====== Dataset entries
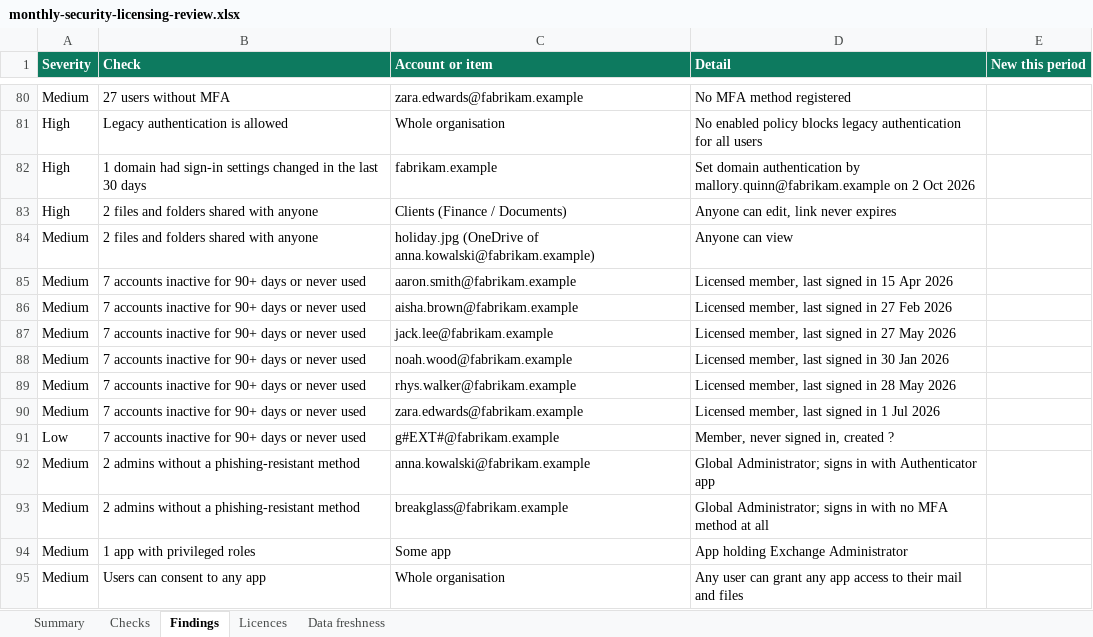
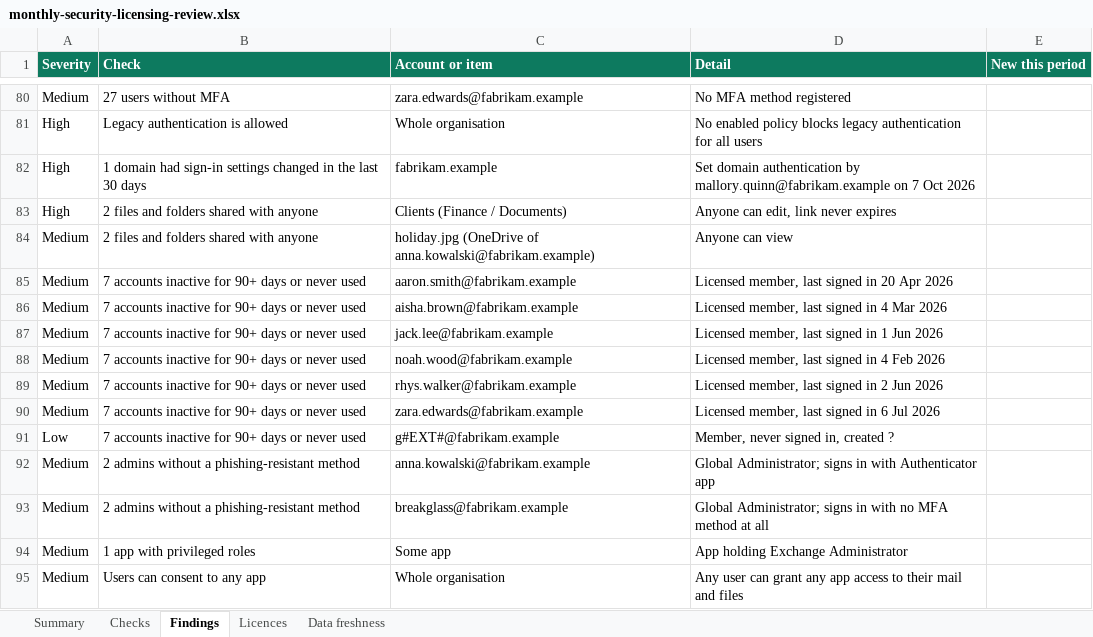
Before and after one commit to JackD99/OfficeSentry, an Excel workbook: examples/monthly-security-licensing-review.xlsx, sheet Findings, drawn as a sheet; only a part is shown, gaps mark what is left out; values as stored, in another font and other column widths than the file's, no borders; the diff names each change by its address in the sheet, - before the commit and + after, or states it on an @@ line.

Commit message:
Document the UX conventions; refresh README screenshots and example exports

```diff
--- a/examples/monthly-security-licensing-review.xlsx (sheet Findings)
+++ b/examples/monthly-security-licensing-review.xlsx (sheet Findings)
-D82 (Detail): …mallory.quinn@fabrikam.example on 2 Oct 2026
+D82 (Detail): …mallory.quinn@fabrikam.example on 7 Oct 2026
-D85 (Detail): Licensed member, last signed in 15 Apr 2026
+D85 (Detail): Licensed member, last signed in 20 Apr 2026
-D86 (Detail): Licensed member, last signed in 27 Feb 2026
+D86 (Detail): Licensed member, last signed in 4 Mar 2026
-D87 (Detail): Licensed member, last signed in 27 May 2026
+D87 (Detail): Licensed member, last signed in 1 Jun 2026
-D88 (Detail): Licensed member, last signed in 30 Jan 2026
+D88 (Detail): Licensed member, last signed in 4 Feb 2026
-D89 (Detail): Licensed member, last signed in 28 May 2026
+D89 (Detail): Licensed member, last signed in 2 Jun 2026
-D90 (Detail): Licensed member, last signed in 1 Jul 2026
+D90 (Detail): Licensed member, last signed in 6 Jul 2026
```
Also changed, not shown: sheet Data freshness, sheet Summary, sheet Checks, 50 other files.
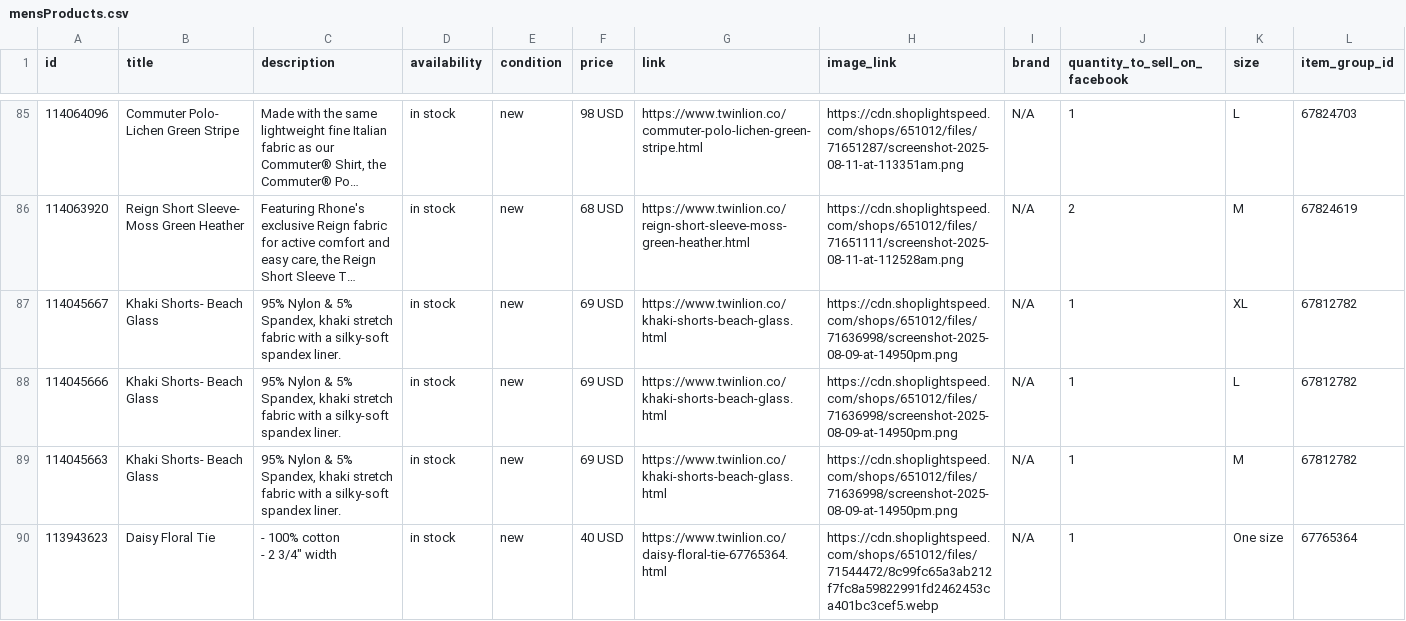
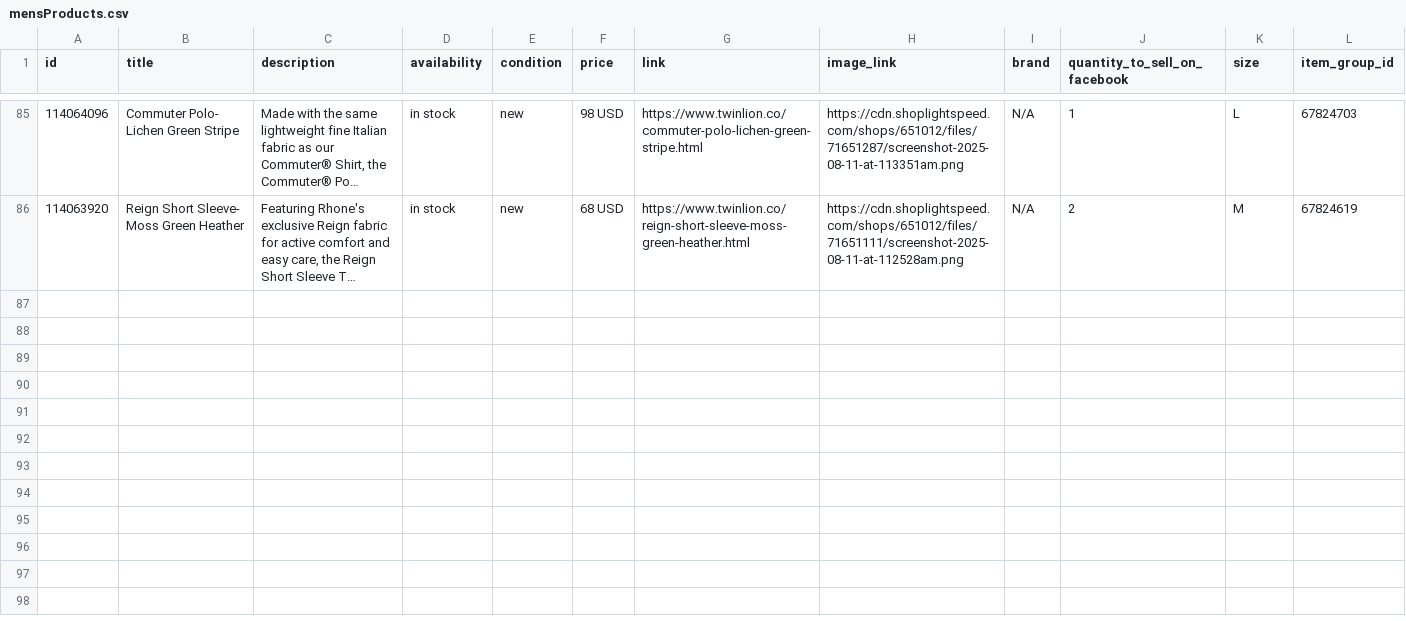
Before and after one commit to carolinewales/TwinLionMetaFeed, a CSV file: mensProducts.csv, drawn as a sheet; only a part is shown, gaps mark what is left out; long unchanged cells end in …; ↵ is a line break in a cell; the diff covers the shown part only; the diff names each change by its address in the sheet, - before the commit and + after, or states it on an @@ line.

```diff
--- a/mensProducts.csv
+++ b/mensProducts.csv
-row 87: 114045667 | Khaki Shorts- Beach Glass | 95% Nylon & 5% Spandex, khaki stretch fabric with a silky-soft spandex liner. | in stock | new | 69 USD | https://www.twinlion.co/khaki-shorts-beach-glass.html | https://cdn.shoplightspeed.com/shops/651012/files/71636998/screenshot-2025-08-09-at-14950pm.png | N/A | 1 | XL | 67812782
-row 88: 114045666 | Khaki Shorts- Beach Glass | 95% Nylon & 5% Spandex, khaki stretch fabric with a silky-soft spandex liner. | in stock | new | 69 USD | https://www.twinlion.co/khaki-shorts-beach-glass.html | https://cdn.shoplightspeed.com/shops/651012/files/71636998/screenshot-2025-08-09-at-14950pm.png | N/A | 1 | L | 67812782
-row 89: 114045663 | Khaki Shorts- Beach Glass | 95% Nylon & 5% Spandex, khaki stretch fabric with a silky-soft spandex liner. | in stock | new | 69 USD | https://www.twinlion.co/khaki-shorts-beach-glass.html | https://cdn.shoplightspeed.com/shops/651012/files/71636998/screenshot-2025-08-09-at-14950pm.png | N/A | 1 | M | 67812782
-row 90: 113943623 | Daisy Floral Tie | - 100% cotton ↵ - 2 3/4" width | in stock | new | 40 USD | https://www.twinlion.co/daisy-floral-tie-67765364.html | https://cdn.shoplightspeed.com/shops/651012/files/71544472/8c99fc65a3ab212f7fc8a59822991fd2462453ca401bc3cef5.webp | N/A | 1 | One size | 67765364
```
Also changed, not shown: 4 removed rows elsewhere in this file.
============
- **Exercise description**: Scan the material for the word "signed". Return every line where it is found.

- **Task answer**:
-D85 (Detail): Licensed member, last signed in 15 Apr 2026
+D85 (Detail): Licensed member, last signed in 20 Apr 2026
-D86 (Detail): Licensed member, last signed in 27 Feb 2026
+D86 (Detail): Licensed member, last signed in 4 Mar 2026
-D87 (Detail): Licensed member, last signed in 27 May 2026
+D87 (Detail): Licensed member, last signed in 1 Jun 2026
-D88 (Detail): Licensed member, last signed in 30 Jan 2026
+D88 (Detail): Licensed member, last signed in 4 Feb 2026
-D89 (Detail): Licensed member, last signed in 28 May 2026
+D89 (Detail): Licensed member, last signed in 2 Jun 2026
-D90 (Detail): Licensed member, last signed in 1 Jul 2026
+D90 (Detail): Licensed member, last signed in 6 Jul 2026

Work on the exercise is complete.